### Provided records
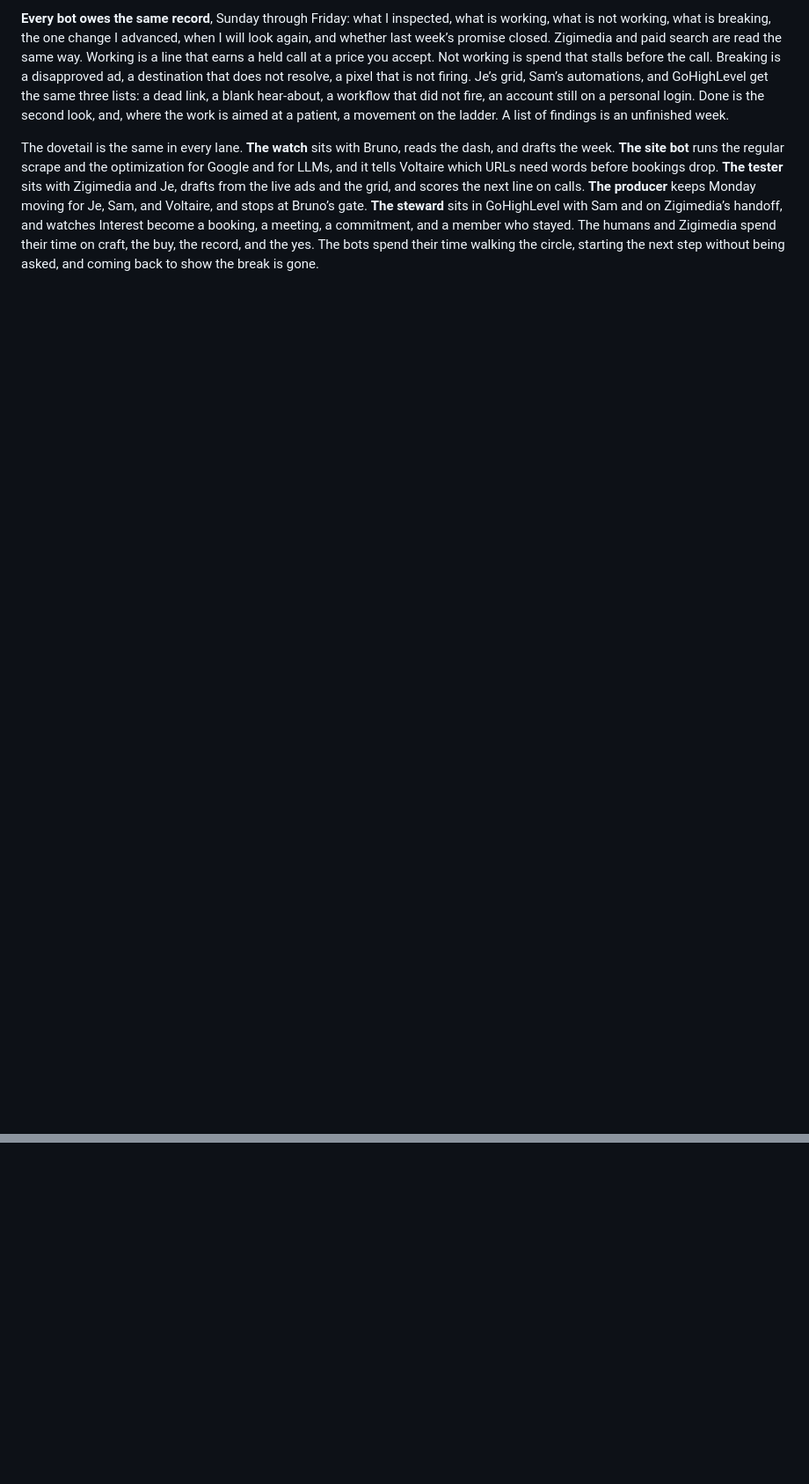
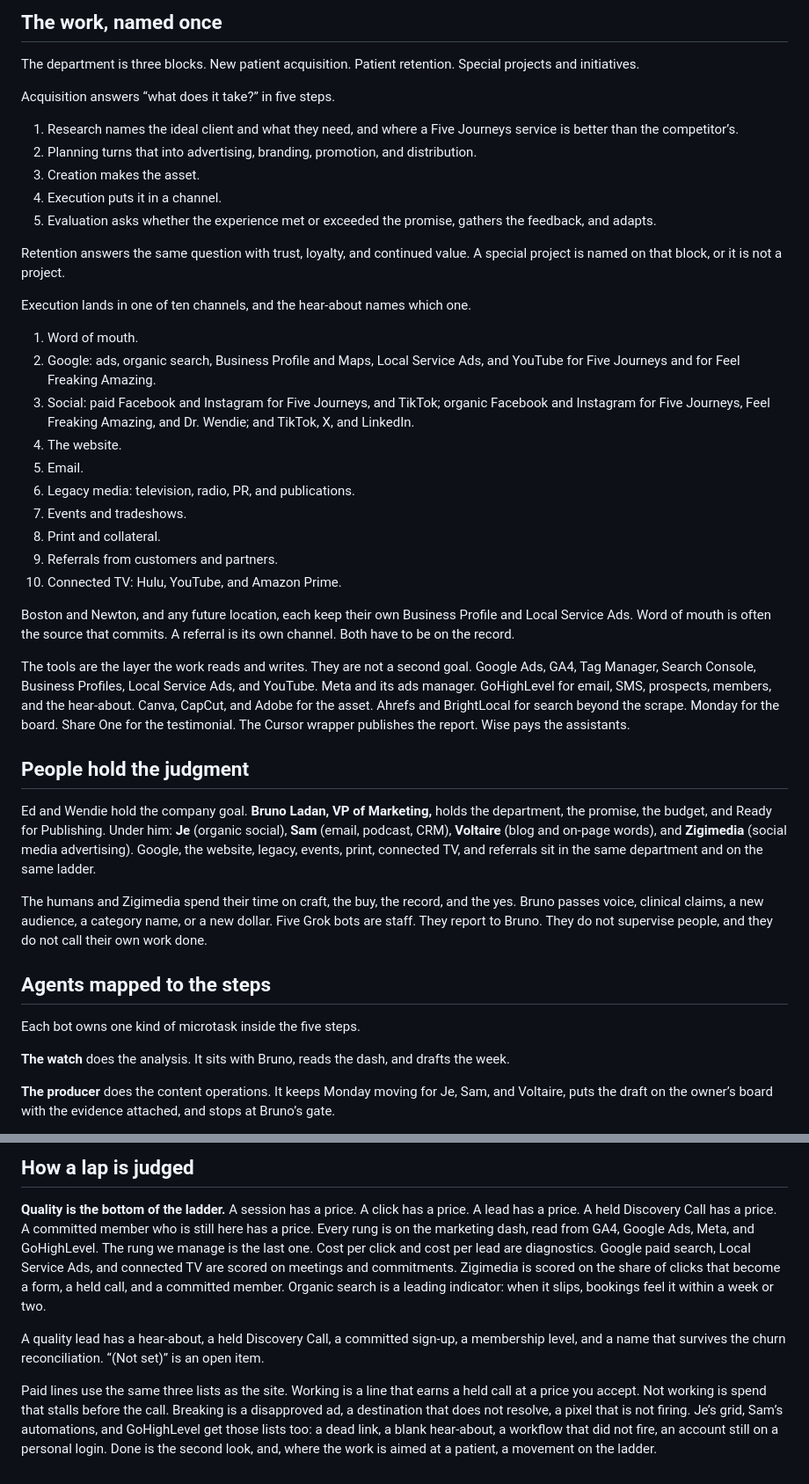
Before and after one commit to bladan-mkt-dash/above-the-fold-FJ-messaging, a Markdown page: vision-2027.md, 2 parts joined by grey strips. Shown at 88% size. GitHub-like rendering; blank space fills up the shorter version.

Commit message:
Restate the 2027 marketing vision around one operating lap.
The opening names an automated cycle, member experience, and a department ready to replicate in new locations.

```diff
--- a/vision-2027.md
+++ b/vision-2027.md
@@ -12,4 +12,46 @@ Ed and Wendie hold the company goal. **Bruno Ladan, VP of Marketing,** holds the
 
-**Every bot owes the same record**, Sunday through Friday: what I inspected, what is working, what is not working, what is breaking, the one change I advanced, when I will look again, and whether last week’s promise closed. Zigimedia and paid search are read the same way. Working is a line that earns a held call at a price you accept. Not working is spend that stalls before the call. Breaking is a disapproved ad, a destination that does not resolve, a pixel that is not firing. Je’s grid, Sam’s automations, and GoHighLevel get the same three lists: a dead link, a blank hear-about, a workflow that did not fire, an account still on a personal login. Done is the second look, and, where the work is aimed at a patient, a movement on the ladder. A list of findings is an unfinished week.
+## The work, named once
 
-The dovetail is the same in every lane. **The watch** sits with Bruno, reads the dash, and drafts the week. **The site bot** runs the regular scrape and the optimization for Google and for LLMs, and it tells Voltaire which URLs need words before bookings drop. **The tester** sits with Zigimedia and Je, drafts from the live ads and the grid, and scores the next line on calls. **The producer** keeps Monday moving for Je, Sam, and Voltaire, and stops at Bruno’s gate. **The steward** sits in GoHighLevel with Sam and on Zigimedia’s handoff, and watches Interest become a booking, a meeting, a commitment, and a member who stayed. The humans and Zigimedia spend their time on craft, the buy, the record, and the yes. The bots spend their time walking the circle, starting the next step without being asked, and coming back to show the break is gone.
+The department is three blocks. New patient acquisition. Patient retention. Special projects and initiatives.
+
+Acquisition answers “what does it take?” in five steps.
+
+1. Research names the ideal client and what they need, and where a Five Journeys service is better than the competitor’s.
+2. Planning turns that into advertising, branding, promotion, and distribution.
+3. Creation makes the asset.
+4. Execution puts it in a channel.
+5. Evaluation asks whether the experience met or exceeded the promise, gathers the feedback, and adapts.
+
+Retention answers the same question with trust, loyalty, and continued value. A special project is named on that block, or it is not a project.
+
+Execution lands in one of ten channels, and the hear-about names which one.
+
+1. Word of mouth.
+2. Google: ads, organic search, Business Profile and Maps, Local Service Ads, and YouTube for Five Journeys and for Feel Freaking Amazing.
+3. Social: paid Facebook and Instagram for Five Journeys, and TikTok; organic Facebook and Instagram for Five Journeys, Feel Freaking Amazing, and Dr. Wendie; and TikTok, X, and LinkedIn.
+4. The website.
+5. Email.
+6. Legacy media: television, radio, PR, and publications.
+7. Events and tradeshows.
+8. Print and collateral.
+9. Referrals from customers and partners.
+10. Connected TV: Hulu, YouTube, and Amazon Prime.
+
+Boston and Newton, and any future location, each keep their own Business Profile and Local Service Ads. Word of mouth is often the source that commits. A referral is its own channel. Both have to be on the record.
+
+The tools are the layer the work reads and writes. They are not a second goal. Google Ads, GA4, Tag Manager, Search Console, Business Profiles, Local Service Ads, and YouTube. Meta and its ads manager. GoHighLevel for email, SMS, prospects, members, and the hear-about. Canva, CapCut, and Adobe for the asset. Ahrefs and BrightLocal for search beyond the scrape. Monday for the board. Share One for the testimonial. The Cursor wrapper publishes the report. Wise pays the assistants.
+
+## People hold the judgment
+
+Ed and Wendie hold the company goal. **Bruno Ladan, VP of Marketing,** holds the department, the promise, the budget, and Ready for Publishing. Under him: **Je** (organic social), **Sam** (email, podcast, CRM), **Voltaire** (blog and on-page words), and **Zigimedia** (social media advertising). Google, the website, legacy, events, print, connected TV, and referrals sit in the same department and on the same ladder.
+
+The humans and Zigimedia spend their time on craft, the buy, the record, and the yes. Bruno passes voice, clinical claims, a new audience, a category name, or a new dollar. Five Grok bots are staff. They report to Bruno. They do not supervise people, and they do not call their own work done.
+
+## Agents mapped to the steps
+
+Each bot owns one kind of microtask inside the five steps.
+
+**The watch** does the analysis. It sits with Bruno, reads the dash, and drafts the week.
+
+**The producer** does the content operations. It keeps Monday moving for Je, Sam, and Voltaire, puts the draft on the owner’s board with the evidence attached, and stops at Bruno’s gate.
+
@@ -15,0 +80,7 @@ The dovetail is the same in every lane. **The watch** sits with Bruno, reads the
+## How a lap is judged
+
+**Quality is the bottom of the ladder.** A session has a price. A click has a price. A lead has a price. A held Discovery Call has a price. A committed member who is still here has a price. Every rung is on the marketing dash, read from GA4, Google Ads, Meta, and GoHighLevel. The rung we manage is the last one. Cost per click and cost per lead are diagnostics. Google paid search, Local Service Ads, and connected TV are scored on meetings and commitments. Zigimedia is scored on the share of clicks that become a form, a held call, and a committed member. Organic search is a leading indicator: when it slips, bookings feel it within a week or two.
+
+A quality lead has a hear-about, a held Discovery Call, a committed sign-up, a membership level, and a name that survives the churn reconciliation. “(Not set)” is an open item.
+
+Paid lines use the same three lists as the site. Working is a line that earns a held call at a price you accept. Not working is spend that stalls before the call. Breaking is a disapproved ad, a destination that does not resolve, a pixel that is not firing. Je’s grid, Sam’s automations, and GoHighLevel get those lists too: a dead link, a blank hear-about, a workflow that did not fire, an account still on a personal login. Done is the second look, and, where the work is aimed at a patient, a movement on the ladder.
```
Also changed, not shown: other parts of vision-2027.md (+27 -5 lines).
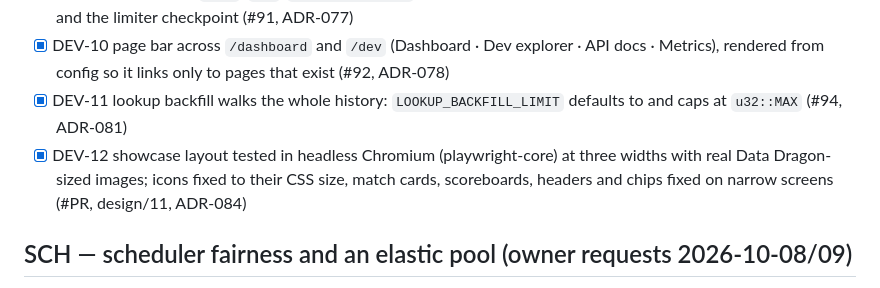
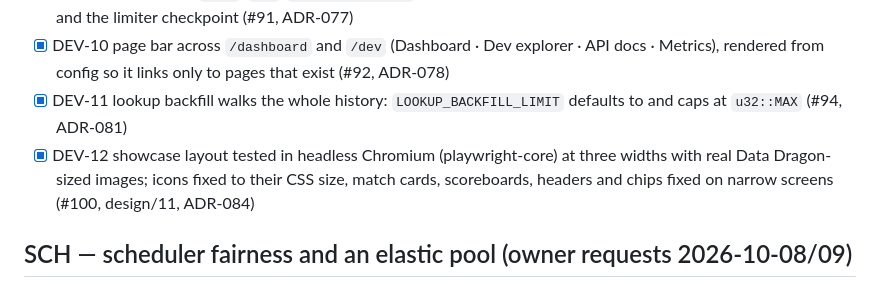
Before and after one commit to NinjaGoldfinch/riot-proxy, a Markdown page: PROGRESS.md, the part around the change. GitHub-like rendering.

Commit message:
docs(progress): DEV-12 PR number
Task: DEV-12

```diff
--- a/PROGRESS.md
+++ b/PROGRESS.md
@@ -214,7 +214,7 @@ Owner items still open from P8: P8-06 runbook sign-off. (P8-03's real-domain TLS
 - [x] DEV-09 Reset tab in `/dev`: `GET`/`POST /dev/reset` (admin, dev only) wipes all fetched data and keeps consumers and the limiter checkpoint (#91, ADR-077)
 - [x] DEV-10 page bar across `/dashboard` and `/dev` (Dashboard · Dev explorer · API docs · Metrics), rendered from config so it links only to pages that exist (#92, ADR-078)
 - [x] DEV-11 lookup backfill walks the whole history: `LOOKUP_BACKFILL_LIMIT` defaults to and caps at `u32::MAX` (#94, ADR-081)
-- [x] DEV-12 showcase layout tested in headless Chromium (playwright-core) at three widths with real Data Dragon-sized images; icons fixed to their CSS size, match cards, scoreboards, headers and chips fixed on narrow screens (#PR, design/11, ADR-084)
+- [x] DEV-12 showcase layout tested in headless Chromium (playwright-core) at three widths with real Data Dragon-sized images; icons fixed to their CSS size, match cards, scoreboards, headers and chips fixed on narrow screens (#100, design/11, ADR-084)
 
 ## SCH — scheduler fairness and an elastic pool (owner requests 2026-10-08/09)
 - [ ] SCH-01 rate-limit-aware job claims: one lane per limiter scope plus the job's main endpoint, claims skip a region only when its app limit is full (a capped endpoint blocks only jobs that use it), spread over free regions, rate-limited jobs yield their worker and re-queue without using an attempt (IMPLEMENTATION.md §Post-release — SCH)
```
######
# Task description
Copy out the entries above in full and exactly, skipping every picture.

# Task result
Before and after one commit to bladan-mkt-dash/above-the-fold-FJ-messaging, a Markdown page: vision-2027.md, 2 parts joined by grey strips. Shown at 88% size. GitHub-like rendering; blank space fills up the shorter version.

Commit message:
Restate the 2027 marketing vision around one operating lap.
The opening names an automated cycle, member experience, and a department ready to replicate in new locations.

```diff
--- a/vision-2027.md
+++ b/vision-2027.md
@@ -12,4 +12,46 @@ Ed and Wendie hold the company goal. **Bruno Ladan, VP of Marketing,** holds the
 
-**Every bot owes the same record**, Sunday through Friday: what I inspected, what is working, what is not working, what is breaking, the one change I advanced, when I will look again, and whether last week’s promise closed. Zigimedia and paid search are read the same way. Working is a line that earns a held call at a price you accept. Not working is spend that stalls before the call. Breaking is a disapproved ad, a destination that does not resolve, a pixel that is not firing. Je’s grid, Sam’s automations, and GoHighLevel get the same three lists: a dead link, a blank hear-about, a workflow that did not fire, an account still on a personal login. Done is the second look, and, where the work is aimed at a patient, a movement on the ladder. A list of findings is an unfinished week.
+## The work, named once
 
-The dovetail is the same in every lane. **The watch** sits with Bruno, reads the dash, and drafts the week. **The site bot** runs the regular scrape and the optimization for Google and for LLMs, and it tells Voltaire which URLs need words before bookings drop. **The tester** sits with Zigimedia and Je, drafts from the live ads and the grid, and scores the next line on calls. **The producer** keeps Monday moving for Je, Sam, and Voltaire, and stops at Bruno’s gate. **The steward** sits in GoHighLevel with Sam and on Zigimedia’s handoff, and watches Interest become a booking, a meeting, a commitment, and a member who stayed. The humans and Zigimedia spend their time on craft, the buy, the record, and the yes. The bots spend their time walking the circle, starting the next step without being asked, and coming back to show the break is gone.
+The department is three blocks. New patient acquisition. Patient retention. Special projects and initiatives.
+
+Acquisition answers “what does it take?” in five steps.
+
+1. Research names the ideal client and what they need, and where a Five Journeys service is better than the competitor’s.
+2. Planning turns that into advertising, branding, promotion, and distribution.
+3. Creation makes the asset.
+4. Execution puts it in a channel.
+5. Evaluation asks whether the experience met or exceeded the promise, gathers the feedback, and adapts.
+
+Retention answers the same question with trust, loyalty, and continued value. A special project is named on that block, or it is not a project.
+
+Execution lands in one of ten channels, and the hear-about names which one.
+
+1. Word of mouth.
+2. Google: ads, organic search, Business Profile and Maps, Local Service Ads, and YouTube for Five Journeys and for Feel Freaking Amazing.
+3. Social: paid Facebook and Instagram for Five Journeys, and TikTok; organic Facebook and Instagram for Five Journeys, Feel Freaking Amazing, and Dr. Wendie; and TikTok, X, and LinkedIn.
+4. The website.
+5. Email.
+6. Legacy media: television, radio, PR, and publications.
+7. Events and tradeshows.
+8. Print and collateral.
+9. Referrals from customers and partners.
+10. Connected TV: Hulu, YouTube, and Amazon Prime.
+
+Boston and Newton, and any future location, each keep their own Business Profile and Local Service Ads. Word of mouth is often the source that commits. A referral is its own channel. Both have to be on the record.
+
+The tools are the layer the work reads and writes. They are not a second goal. Google Ads, GA4, Tag Manager, Search Console, Business Profiles, Local Service Ads, and YouTube. Meta and its ads manager. GoHighLevel for email, SMS, prospects, members, and the hear-about. Canva, CapCut, and Adobe for the asset. Ahrefs and BrightLocal for search beyond the scrape. Monday for the board. Share One for the testimonial. The Cursor wrapper publishes the report. Wise pays the assistants.
+
+## People hold the judgment
+
+Ed and Wendie hold the company goal. **Bruno Ladan, VP of Marketing,** holds the department, the promise, the budget, and Ready for Publishing. Under him: **Je** (organic social), **Sam** (email, podcast, CRM), **Voltaire** (blog and on-page words), and **Zigimedia** (social media advertising). Google, the website, legacy, events, print, connected TV, and referrals sit in the same department and on the same ladder.
+
+The humans and Zigimedia spend their time on craft, the buy, the record, and the yes. Bruno passes voice, clinical claims, a new audience, a category name, or a new dollar. Five Grok bots are staff. They report to Bruno. They do not supervise people, and they do not call their own work done.
+
+## Agents mapped to the steps
+
+Each bot owns one kind of microtask inside the five steps.
+
+**The watch** does the analysis. It sits with Bruno, reads the dash, and drafts the week.
+
+**The producer** does the content operations. It keeps Monday moving for Je, Sam, and Voltaire, puts the draft on the owner’s board with the evidence attached, and stops at Bruno’s gate.
+
@@ -15,0 +80,7 @@ The dovetail is the same in every lane. **The watch** sits with Bruno, reads the
+## How a lap is judged
+
+**Quality is the bottom of the ladder.** A session has a price. A click has a price. A lead has a price. A held Discovery Call has a price. A committed member who is still here has a price. Every rung is on the marketing dash, read from GA4, Google Ads, Meta, and GoHighLevel. The rung we manage is the last one. Cost per click and cost per lead are diagnostics. Google paid search, Local Service Ads, and connected TV are scored on meetings and commitments. Zigimedia is scored on the share of clicks that become a form, a held call, and a committed member. Organic search is a leading indicator: when it slips, bookings feel it within a week or two.
+
+A quality lead has a hear-about, a held Discovery Call, a committed sign-up, a membership level, and a name that survives the churn reconciliation. “(Not set)” is an open item.
+
+Paid lines use the same three lists as the site. Working is a line that earns a held call at a price you accept. Not working is spend that stalls before the call. Breaking is a disapproved ad, a destination that does not resolve, a pixel that is not firing. Je’s grid, Sam’s automations, and GoHighLevel get those lists too: a dead link, a blank hear-about, a workflow that did not fire, an account still on a personal login. Done is the second look, and, where the work is aimed at a patient, a movement on the ladder.
```
Also changed, not shown: other parts of vision-2027.md (+27 -5 lines).
Before and after one commit to NinjaGoldfinch/riot-proxy, a Markdown page: PROGRESS.md, the part around the change. GitHub-like rendering.

Commit message:
docs(progress): DEV-12 PR number
Task: DEV-12

```diff
--- a/PROGRESS.md
+++ b/PROGRESS.md
@@ -214,7 +214,7 @@ Owner items still open from P8: P8-06 runbook sign-off. (P8-03's real-domain TLS
 - [x] DEV-09 Reset tab in `/dev`: `GET`/`POST /dev/reset` (admin, dev only) wipes all fetched data and keeps consumers and the limiter checkpoint (#91, ADR-077)
 - [x] DEV-10 page bar across `/dashboard` and `/dev` (Dashboard · Dev explorer · API docs · Metrics), rendered from config so it links only to pages that exist (#92, ADR-078)
 - [x] DEV-11 lookup backfill walks the whole history: `LOOKUP_BACKFILL_LIMIT` defaults to and caps at `u32::MAX` (#94, ADR-081)
-- [x] DEV-12 showcase layout tested in headless Chromium (playwright-core) at three widths with real Data Dragon-sized images; icons fixed to their CSS size, match cards, scoreboards, headers and chips fixed on narrow screens (#PR, design/11, ADR-084)
+- [x] DEV-12 showcase layout tested in headless Chromium (playwright-core) at three widths with real Data Dragon-sized images; icons fixed to their CSS size, match cards, scoreboards, headers and chips fixed on narrow screens (#100, design/11, ADR-084)
 
 ## SCH — scheduler fairness and an elastic pool (owner requests 2026-10-08/09)
 - [ ] SCH-01 rate-limit-aware job claims: one lane per limiter scope plus the job's main endpoint, claims skip a region only when its app limit is full (a capped endpoint blocks only jobs that use it), spread over free regions, rate-limited jobs yield their worker and re-queue without using an attempt (IMPLEMENTATION.md §Post-release — SCH)
```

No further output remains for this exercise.